Who Covers The Middle?

Who hasn't lost a point in which you and your partner just watch ball go by between the two of you?

Most of the action in doubles happens in the middle of the court, simply because it is easier to hit crosscourt than down the line. Points won by a shot hit in the alleys are far less more common that a point won by a ball hit down the middle, between the two players. Therefore both players should cover the middle and a clash of racquets is better than an awkward stare.

There is, however, a general rule. If you play on the deuce side, you are supposed to cover the middle when the ball is coming from the deuce side of your opponents' court. And if you play on the ad side, you are supposed to cover the middle when the ball comes from the ad side of your opponents' court. So if the ball is coming cross court toward you, the middle of the court is yours to cover. Your partner will protect his/her alley on both situations.

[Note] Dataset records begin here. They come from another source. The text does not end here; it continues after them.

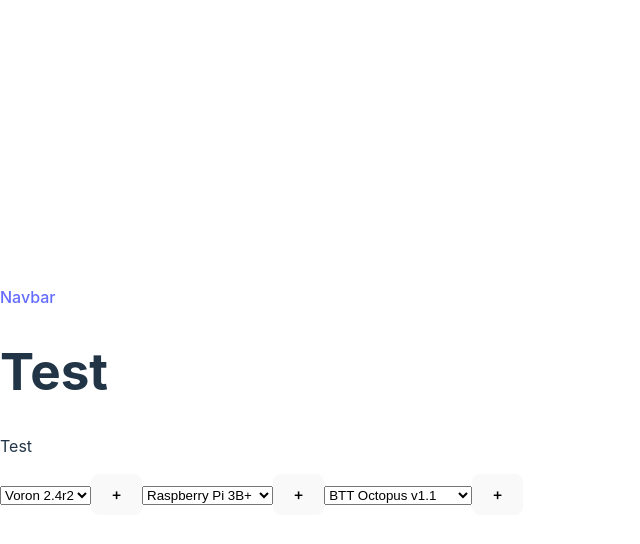
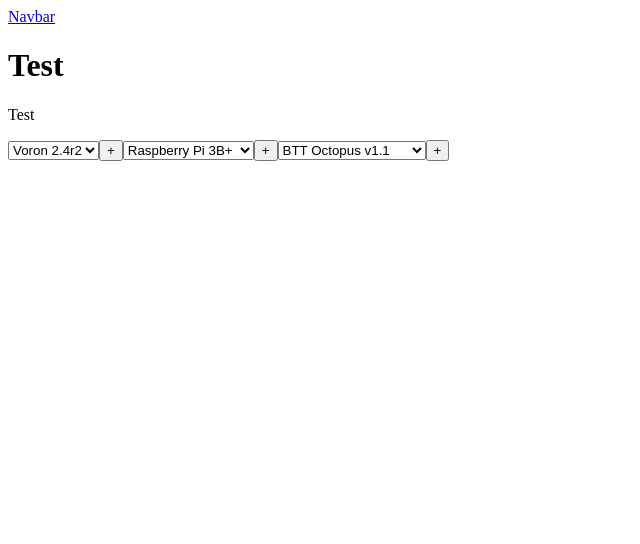
Before and after one commit to bowseruk/klipper-config-generator, a React (Vite) app: page / in a window 1280 px wide. Shown: the top 544 px of the page, without its empty margins (0-640 px from the left). Built offline with nearby package versions, Linux system fonts and the light colour scheme.

Commit message:
Removed default CSS

```diff
--- a/src/data/controllers.json
+++ b/src/data/controllers.json
@@ -4,6 +4,7 @@
         "id" : 0,
         "standalone" : true,
         "output": {
+            "usb3": 0,
             "usb2": 4,
             "ethernet": 1
         }
--- a/src/index.css
+++ /dev/null
@@ -1,69 +0,0 @@
-:root {
-  font-family: Inter, system-ui, Avenir, Helvetica, Arial, sans-serif;
-  line-height: 1.5;
-  font-weight: 400;
-
-  color-scheme: light dark;
-  color: rgba(255, 255, 255, 0.87);
-  background-color: #242424;
-
-  font-synthesis: none;
-  text-rendering: optimizeLegibility;
-  -webkit-font-smoothing: antialiased;
-  -moz-osx-font-smoothing: grayscale;
-  -webkit-text-size-adjust: 100%;
-}
-
-a {
-  font-weight: 500;
-  color: #646cff;
-  text-decoration: inherit;
-}
-a:hover {
-  color: #535bf2;
-}
-
-body {
-  margin: 0;
-  display: flex;
-  place-items: center;
-  min-width: 320px;
-  min-height: 100vh;
-}
-
-h1 {
-  font-size: 3.2em;
-  line-height: 1.1;
-}
-
-button {
-  border-radius: 8px;
-  border: 1px solid transparent;
-  padding: 0.6em 1.2em;
-  font-size: 1em;
-  font-weight: 500;
-  font-family: inherit;
-  background-color: #1a1a1a;
-  cursor: pointer;
-  transition: border-color 0.25s;
-}
-button:hover {
-  border-color: #646cff;
-}
-button:focus,
-button:focus-visible {
-  outline: 4px auto -webkit-focus-ring-color;
-}
-
-@media (prefers-color-scheme: light) {
-  :root {
-    color: #213547;
-    background-color: #ffffff;
-  }
-  a:hover {
-    color: #747bff;
-  }
-  button {
-    background-color: #f9f9f9;
-  }
-}
--- a/src/main.jsx
+++ b/src/main.jsx
@@ -6,7 +6,6 @@
 } from "react-router-dom";
 import Layout from './Layout.jsx';
 import App from './App.jsx';
-import './index.css';
 
 const router = createBrowserRouter([
   {
```
Also changed, not shown: src/data/devices.json (renamed from src/data/cameras.json).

Nevertheless, more important than following the rule is always be ready, as a team, to protect the middle, rather than the alleys. At the end, percentage tennis wins.

The Return Grip

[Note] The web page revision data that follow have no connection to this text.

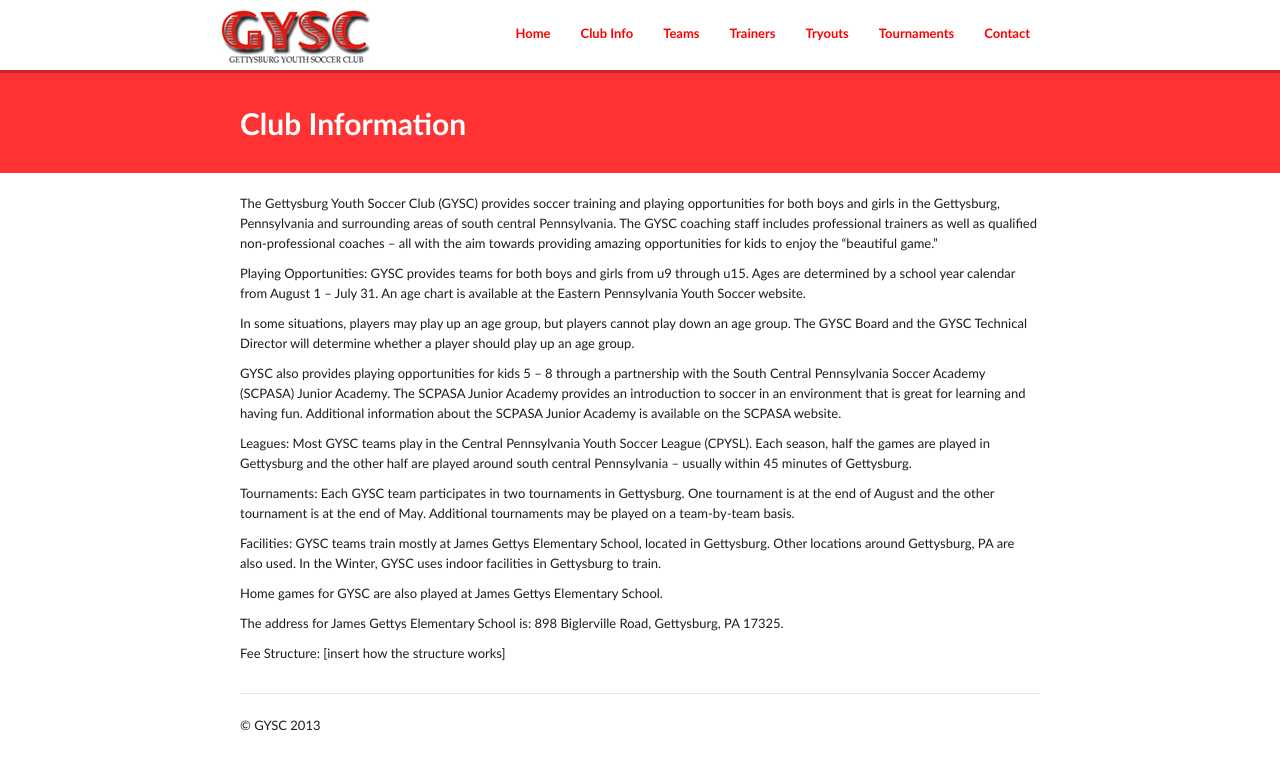
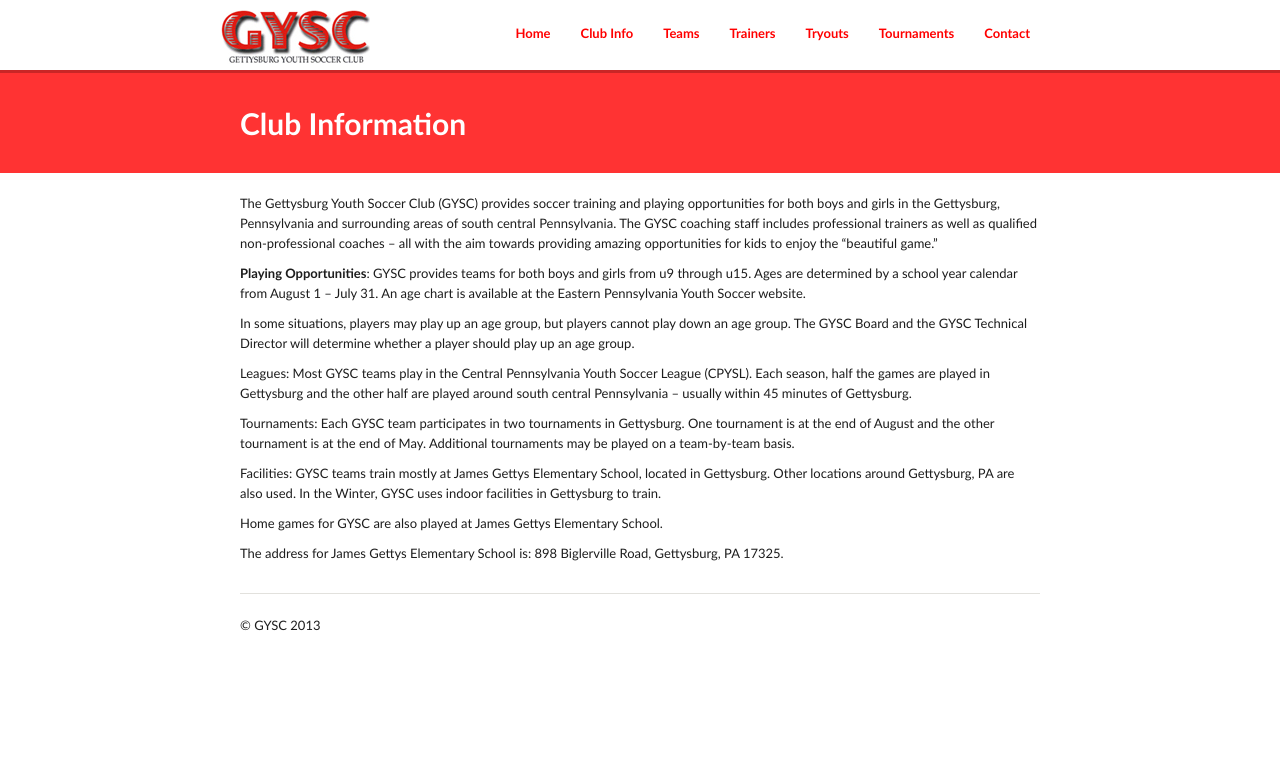
Before and after one commit to GYSC/gysc.github.com, a Jekyll site: the page built from club-info.md, in a window 1280 px wide. Shown: the top 770 px of the page. Built offline with Jekyll 4.4.1, drawn with Linux system fonts in a browser that asks for light colours; Markdown is read by kramdown in place of the engine named in the settings.

Commit message:
Update club-info.md

```diff
--- a/club-info.md
+++ b/club-info.md
@@ -7,11 +7,9 @@
 ---
 The Gettysburg Youth Soccer Club (GYSC) provides soccer training and playing opportunities for both boys and girls in the Gettysburg, Pennsylvania and surrounding areas of south central Pennsylvania. The GYSC coaching staff includes professional trainers as well as qualified non-professional coaches – all with the aim towards providing amazing opportunities for kids to enjoy the “beautiful game.”
 
-Playing Opportunities: GYSC provides teams for both boys and girls from u9 through u15. Ages are determined by a school year calendar from August 1 – July 31. An age chart is available at the Eastern Pennsylvania Youth Soccer website.
+<b>Playing Opportunities</b>: GYSC provides teams for both boys and girls from u9 through u15. Ages are determined by a school year calendar from August 1 – July 31. An age chart is available at the Eastern Pennsylvania Youth Soccer website.
 
 In some situations, players may play up an age group, but players cannot play down an age group. The GYSC Board and the GYSC Technical Director will determine whether a player should play up an age group.
-
-GYSC also provides playing opportunities for kids 5 – 8 through a partnership with the South Central Pennsylvania Soccer Academy (SCPASA) Junior Academy. The SCPASA Junior Academy provides an introduction to soccer in an environment that is great for learning and having fun. Additional information about the SCPASA Junior Academy is available on the SCPASA website.
 
 Leagues: Most GYSC teams play in the Central Pennsylvania Youth Soccer League (CPYSL). Each season, half the games are played in Gettysburg and the other half are played around south central Pennsylvania – usually within 45 minutes of Gettysburg.
 
@@ -22,5 +20,3 @@
 Home games for GYSC are also played at James Gettys Elementary School.
 
 The address for James Gettys Elementary School is: 898 Biglerville Road, Gettysburg, PA 17325.
-
-Fee Structure: [insert how the structure works]
```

A common question I get from students is "how should I hold my racquet while I am waiting to return serve"?

The answer can depend on how you like to return (blocking or swinging at the ball), and whether you have a one-handed or a two-handed backhand. Here we will focus on the two-handed backhand, which is how most players hit their backhand these days, and on a swinging return, which is a more modern approach to this important part of the game.

In this video, you will be able to see that players should have a forehand grip on their dominant hand (the bottom hand) and the backhand grip on the top hand. This way they are equally ready to return from both sides. See detailed instructions here.


Source: http://baseline.tennis.com/article/62789/b...